Two-Legged Cats

The cat on the left appeared in Nathaniel Hawthorne’s American Magazine of Useful and Entertaining Knowledge in October 1836. It’s difficult to tell from the drawing, but I think she’s missing her left front and right rear legs. “She was active, and would leap on a table, to the height three or four feet. Her gait is odd, as might be supposed, and often she leaps like a frog. … She frequently sits in the posture as given in the annexed drawing, especially when expecting to receive food; and her appearance very singular and rather ludicrous. Though destitute of claws, she is a good mouse-catcher. The tail is usually extended, and then she resembles somewhat that singular animal, the kangaroo.”

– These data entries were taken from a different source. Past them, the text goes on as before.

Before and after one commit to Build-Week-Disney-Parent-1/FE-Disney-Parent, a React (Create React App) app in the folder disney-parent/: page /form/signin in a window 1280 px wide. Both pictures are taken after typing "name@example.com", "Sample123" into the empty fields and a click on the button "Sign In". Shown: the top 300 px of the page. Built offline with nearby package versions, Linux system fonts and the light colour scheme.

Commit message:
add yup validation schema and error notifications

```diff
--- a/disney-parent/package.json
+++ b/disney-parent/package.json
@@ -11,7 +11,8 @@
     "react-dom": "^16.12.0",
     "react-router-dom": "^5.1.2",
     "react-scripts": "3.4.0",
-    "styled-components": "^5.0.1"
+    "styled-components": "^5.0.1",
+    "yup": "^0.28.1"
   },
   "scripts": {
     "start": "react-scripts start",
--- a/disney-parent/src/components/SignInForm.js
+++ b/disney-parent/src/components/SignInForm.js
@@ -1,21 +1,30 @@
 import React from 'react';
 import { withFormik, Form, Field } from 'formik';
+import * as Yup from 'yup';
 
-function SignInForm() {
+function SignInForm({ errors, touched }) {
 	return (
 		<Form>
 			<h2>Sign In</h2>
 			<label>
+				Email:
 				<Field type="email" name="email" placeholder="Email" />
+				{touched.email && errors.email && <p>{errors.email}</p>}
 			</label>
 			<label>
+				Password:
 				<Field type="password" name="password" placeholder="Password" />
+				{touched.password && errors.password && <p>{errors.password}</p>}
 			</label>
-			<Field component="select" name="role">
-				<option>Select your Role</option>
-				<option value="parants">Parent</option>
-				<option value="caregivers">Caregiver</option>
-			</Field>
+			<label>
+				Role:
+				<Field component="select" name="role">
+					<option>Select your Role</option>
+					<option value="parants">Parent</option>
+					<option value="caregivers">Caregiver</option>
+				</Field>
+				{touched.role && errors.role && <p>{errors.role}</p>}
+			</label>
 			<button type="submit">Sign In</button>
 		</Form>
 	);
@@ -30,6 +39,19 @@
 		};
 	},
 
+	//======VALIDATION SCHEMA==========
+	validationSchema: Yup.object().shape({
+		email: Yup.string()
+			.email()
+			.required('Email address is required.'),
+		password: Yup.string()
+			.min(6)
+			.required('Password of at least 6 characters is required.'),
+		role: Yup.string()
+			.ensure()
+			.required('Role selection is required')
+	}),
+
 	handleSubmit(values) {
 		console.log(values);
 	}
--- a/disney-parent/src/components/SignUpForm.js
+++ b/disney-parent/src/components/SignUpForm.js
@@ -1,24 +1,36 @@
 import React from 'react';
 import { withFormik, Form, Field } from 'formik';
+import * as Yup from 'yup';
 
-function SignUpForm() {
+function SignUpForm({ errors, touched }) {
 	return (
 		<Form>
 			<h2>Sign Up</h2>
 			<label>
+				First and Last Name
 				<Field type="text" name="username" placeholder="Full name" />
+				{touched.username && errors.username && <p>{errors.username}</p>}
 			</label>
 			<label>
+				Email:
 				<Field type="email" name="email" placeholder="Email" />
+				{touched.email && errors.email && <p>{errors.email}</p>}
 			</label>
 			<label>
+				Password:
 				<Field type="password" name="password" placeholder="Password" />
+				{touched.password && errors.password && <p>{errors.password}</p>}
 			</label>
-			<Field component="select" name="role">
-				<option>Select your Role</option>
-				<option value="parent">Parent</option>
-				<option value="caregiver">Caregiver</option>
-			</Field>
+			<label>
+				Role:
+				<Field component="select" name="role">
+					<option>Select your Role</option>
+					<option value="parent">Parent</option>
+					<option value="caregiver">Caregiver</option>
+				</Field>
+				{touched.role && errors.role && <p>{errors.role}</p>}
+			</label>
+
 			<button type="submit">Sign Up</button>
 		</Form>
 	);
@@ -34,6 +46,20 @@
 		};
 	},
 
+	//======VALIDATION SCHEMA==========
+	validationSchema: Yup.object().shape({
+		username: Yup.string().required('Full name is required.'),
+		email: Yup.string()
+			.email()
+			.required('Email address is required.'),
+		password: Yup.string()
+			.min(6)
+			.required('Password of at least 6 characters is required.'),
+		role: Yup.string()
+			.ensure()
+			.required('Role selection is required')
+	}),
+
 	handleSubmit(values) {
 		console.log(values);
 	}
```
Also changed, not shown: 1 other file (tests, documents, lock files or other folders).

The other was featured in Arthur’s Home Magazine in July 1891, “a most cheerful, healthy, engaging little creature” whose “fashion of walking was queer, but lively.” She belonged to F.C. Hill, a professor at Princeton, who returned from a two-week trip in spring 1877 to find her dead. “Poor kitty was well and happy while I was with her,” he wrote. “I really think she pined and died as much from loneliness as anything else.” Her skeleton was displayed in the museum at Princeton College, “so that pussy remains as serviceable after death as it was her warm will to be in life.”